The ABC’s Chairman Donald Macdonald recently gave an elegant speech at
the National Press Club in Canberra about where the public broadcaster
was heading. Afterwards, as he fielded questions, reporters once again
honed in on the thorny issue of whether the second public broadcaster,
Special Broadcasting Service (SBS), should exist.

Macdonald refused to be drawn on whether SBS was just duplicating a
role the ABC is already performing. It’s a pity – we all know that SBS
will soon broadcast the Ashes Test cricket from England, normally the
preserve of the Nine Network, a large commercial entity. SBS prides
itself on being the voice and face of multicultural Australia. But do
we really need it? Another question is have Australia’s ethnic
communities already moved into the mainstream of Australian society?
Just look at the non-Anglo-Celtic surnames in our parliaments,
favourite sporting teams or on mainstream television!

What is ironic about SBS is that it claims to serve multiculturalism.
But that has to be questioned. Since its inception in 1980, SBS TV,
then known as Channel 0-28, has had reporters and presenters from a
wide variety of backgrounds, such as Greek, Italian, Croat, Serb, South
American, Asian and so on.

In 25 years there has not been one reporter or presenter from
Australia’s sizeable Turkish and Macedonian communities. This is a
remarkable statistic. Members of the Turkish and Macedonian communities
claim that SBS TV marginalises them because the broadcaster fears the
influence of the politically savvy Greek lobby. All of these ethnic
groups do not get along because of historic tensions that have no place
in peaceful Australia. SBS by playing favourites rather than showing
toughness is in fact keeping these tensions alive.

Mark Boyd, SBS TV’s News and Current Affairs Chief, says SBS doesn’t
discriminate nor does it have a quota system. But surely in 25 years,
one Turk or a Macedonian would have broken through SBS’s glass ceiling?

In its coverage of the Iraq War, SBS’s Dateline program, the
current affairs flagship of the network, has never given much coverage
to the Assyrians, who are Iraq’s indigenous people and also happen to
be Christian. We hear daily about the plight of the Sunni and Shiite
Muslim Arabs and the non-Arab Kurds in the north. But the Assyrians
remain a forgotten people in their own land.

In 1990 popular SBS TV reporter Vladimir Lusic was removed from the current affairs program Vox Populi
(Voice of the People) under mysterious circumstances. Lusic, who now
lives in his native Croatia, told me a few years ago he was concerned
about political interference at SBS from the then Communist Yugoslav

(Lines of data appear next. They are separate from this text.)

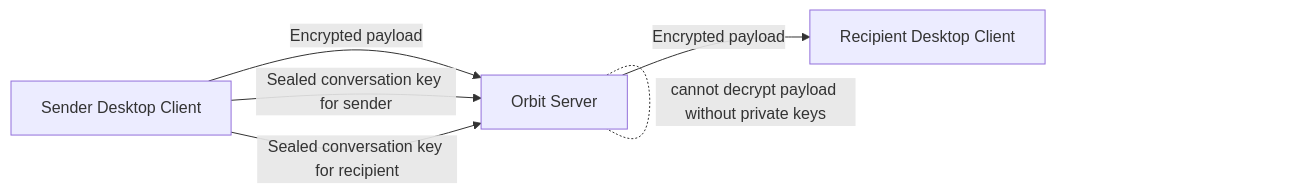
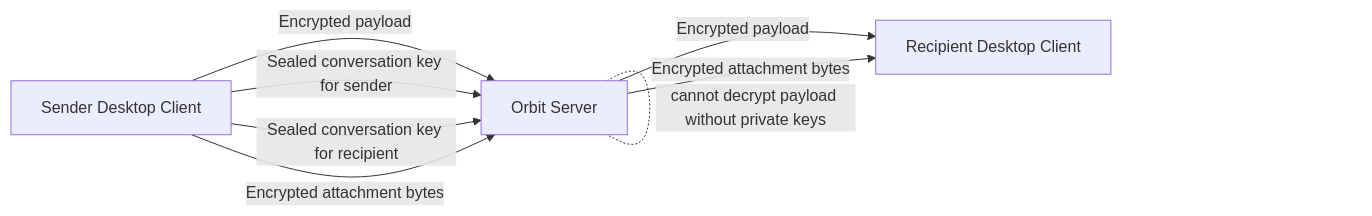
The first of 5 diagrams in README.md (orbit-chat/orbit-chat), drawn with Mermaid before and after one commit. The commit also changed other lines of this file, not shown here.

Commit message:
feat: enhance README with detailed media encryption flow and attachment handling process

````diff
--- a/README.md
+++ b/README.md
@@ -97,8 +124,10 @@
 ```mermaid
 flowchart LR
 	A[Sender Desktop Client] -->|Encrypted payload| B[Orbit Server]
 	B -->|Encrypted payload| C[Recipient Desktop Client]
 	A -->|Sealed conversation key for sender| B
 	A -->|Sealed conversation key for recipient| B
+	A -->|Encrypted attachment bytes| B
+	B -->|Encrypted attachment bytes| C
 	B -. cannot decrypt payload without private keys .- B
 ```
````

Perhaps the time has come for some form of inquiry into the viability
and diversity of SBS. Maybe the time has come for both the Coalition
government and the ALP opposition to adopt a bipartisan policy on
merging SBS with the ABC. After all, we are all Australians, regardless
of our origins.